[ACTION ITEM] From the listing below, pull out all lines with "stiny" in them.

--- EXERCISE MATERIALS Enclosed Below ---

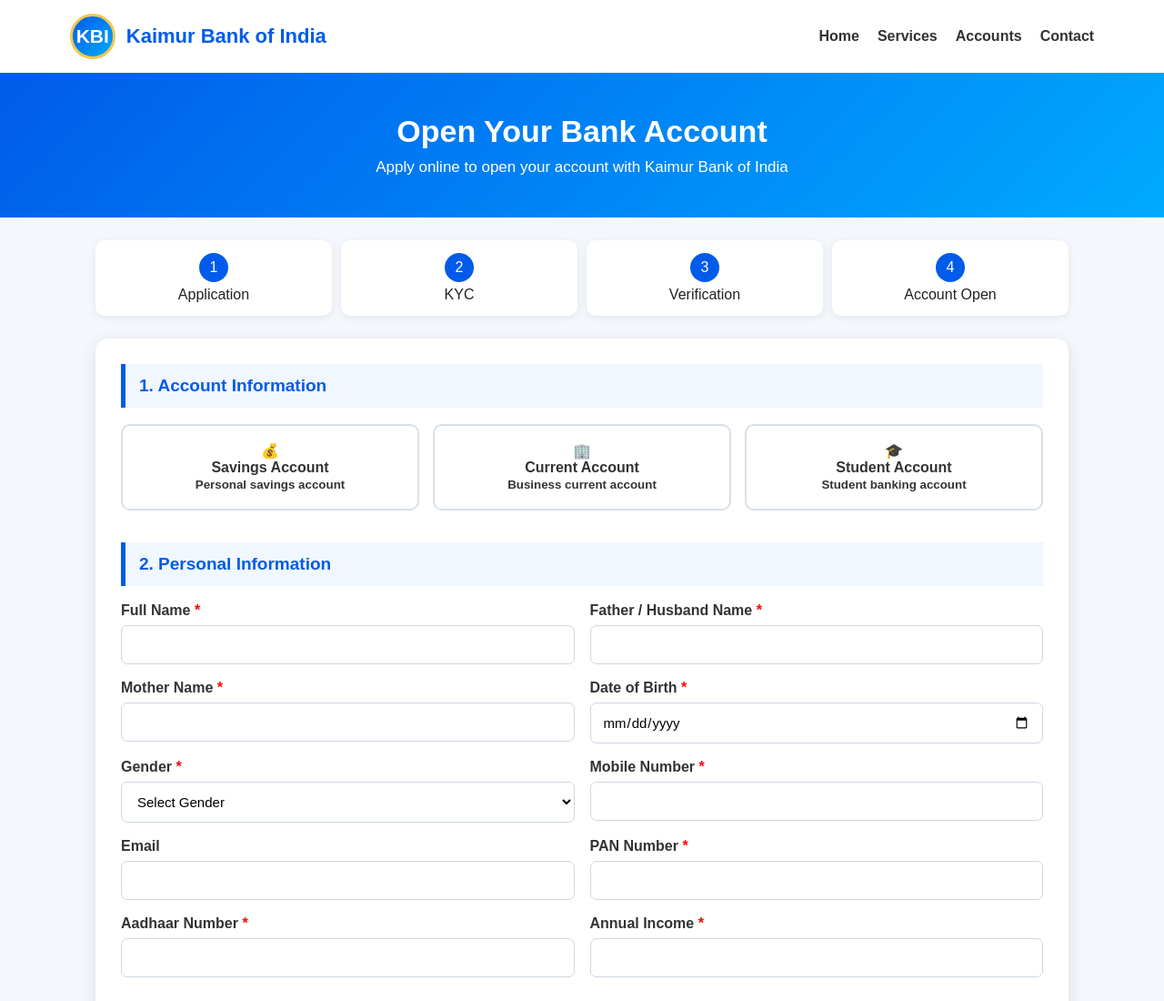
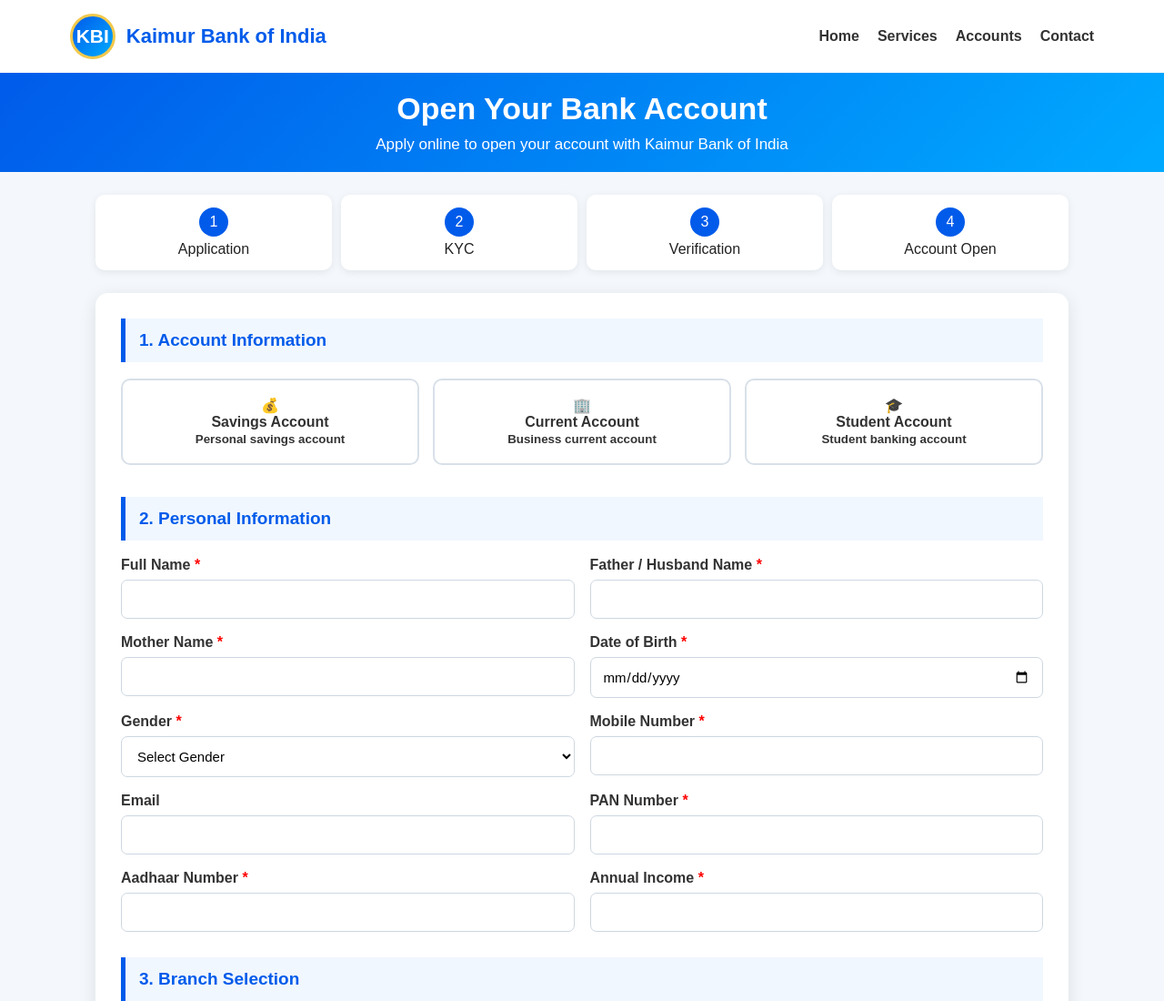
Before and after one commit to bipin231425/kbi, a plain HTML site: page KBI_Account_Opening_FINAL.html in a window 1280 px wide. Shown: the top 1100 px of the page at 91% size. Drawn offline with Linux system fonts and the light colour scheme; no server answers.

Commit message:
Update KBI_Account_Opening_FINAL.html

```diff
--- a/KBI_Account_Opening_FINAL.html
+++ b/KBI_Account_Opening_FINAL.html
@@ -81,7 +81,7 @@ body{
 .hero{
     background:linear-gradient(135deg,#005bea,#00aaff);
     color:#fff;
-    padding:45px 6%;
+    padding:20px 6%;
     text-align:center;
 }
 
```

--- End of Enclosed EXERCISE MATERIALS ---
--- EXERCISE MATERIALS Enclosed Below ---

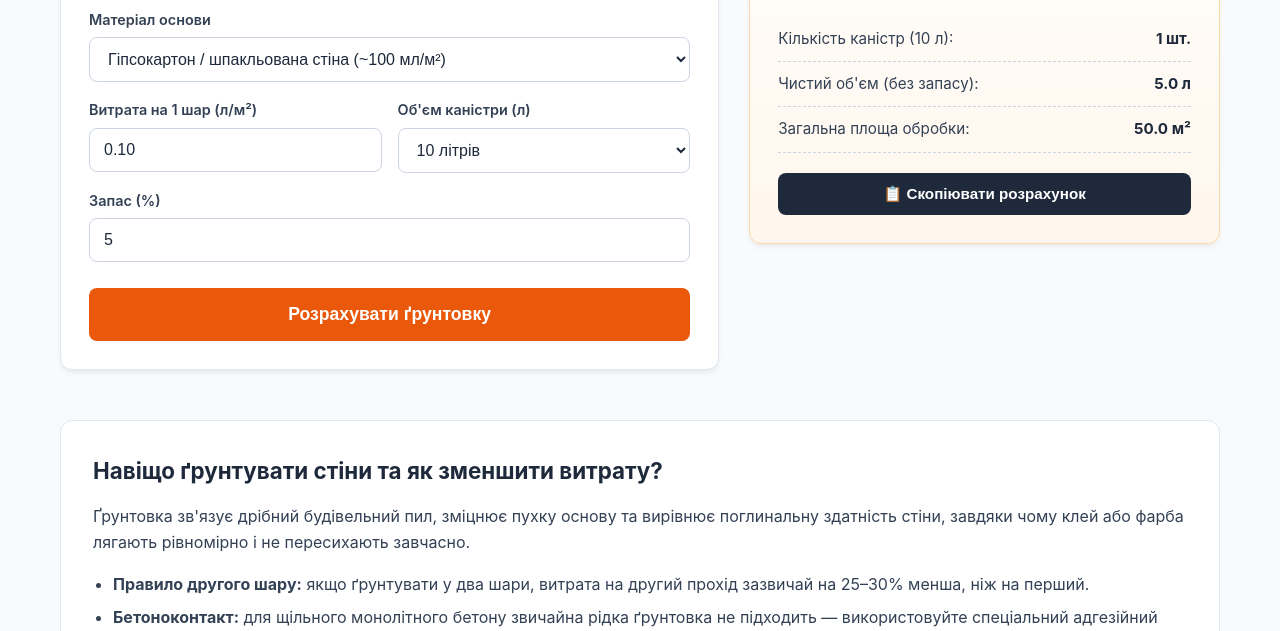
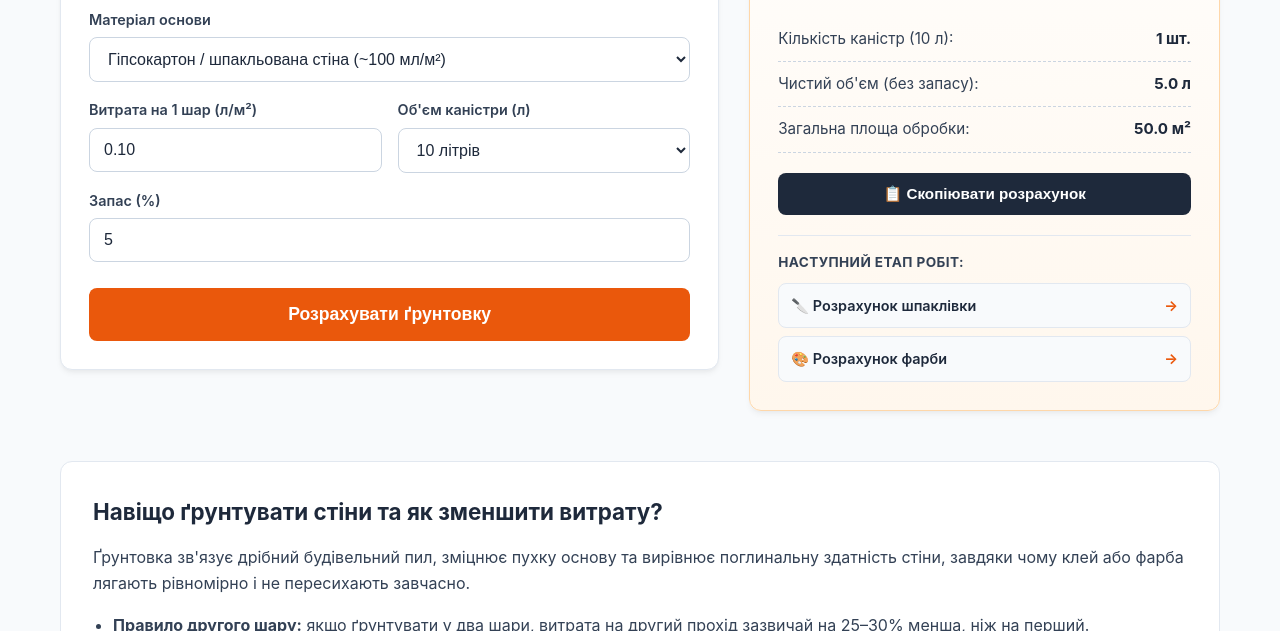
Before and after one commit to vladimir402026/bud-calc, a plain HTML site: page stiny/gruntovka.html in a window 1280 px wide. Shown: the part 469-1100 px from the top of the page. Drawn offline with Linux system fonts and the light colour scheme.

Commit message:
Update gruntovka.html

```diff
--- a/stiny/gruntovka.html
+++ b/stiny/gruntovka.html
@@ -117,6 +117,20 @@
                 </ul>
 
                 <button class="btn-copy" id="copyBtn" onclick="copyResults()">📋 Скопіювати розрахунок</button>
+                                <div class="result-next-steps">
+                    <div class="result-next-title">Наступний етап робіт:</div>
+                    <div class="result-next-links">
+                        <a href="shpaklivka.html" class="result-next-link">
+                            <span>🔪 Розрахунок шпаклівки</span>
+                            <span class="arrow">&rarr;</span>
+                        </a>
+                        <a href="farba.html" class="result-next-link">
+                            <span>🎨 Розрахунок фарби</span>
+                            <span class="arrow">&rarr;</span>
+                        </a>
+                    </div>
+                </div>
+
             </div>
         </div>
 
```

--- End of Enclosed EXERCISE MATERIALS ---

[FINISHED TASK]
Before and after one commit to vladimir402026/bud-calc, a plain HTML site: page stiny/gruntovka.html in a window 1280 px wide. Shown: the part 469-1100 px from the top of the page. Drawn offline with Linux system fonts and the light colour scheme.
--- a/stiny/gruntovka.html
+++ b/stiny/gruntovka.html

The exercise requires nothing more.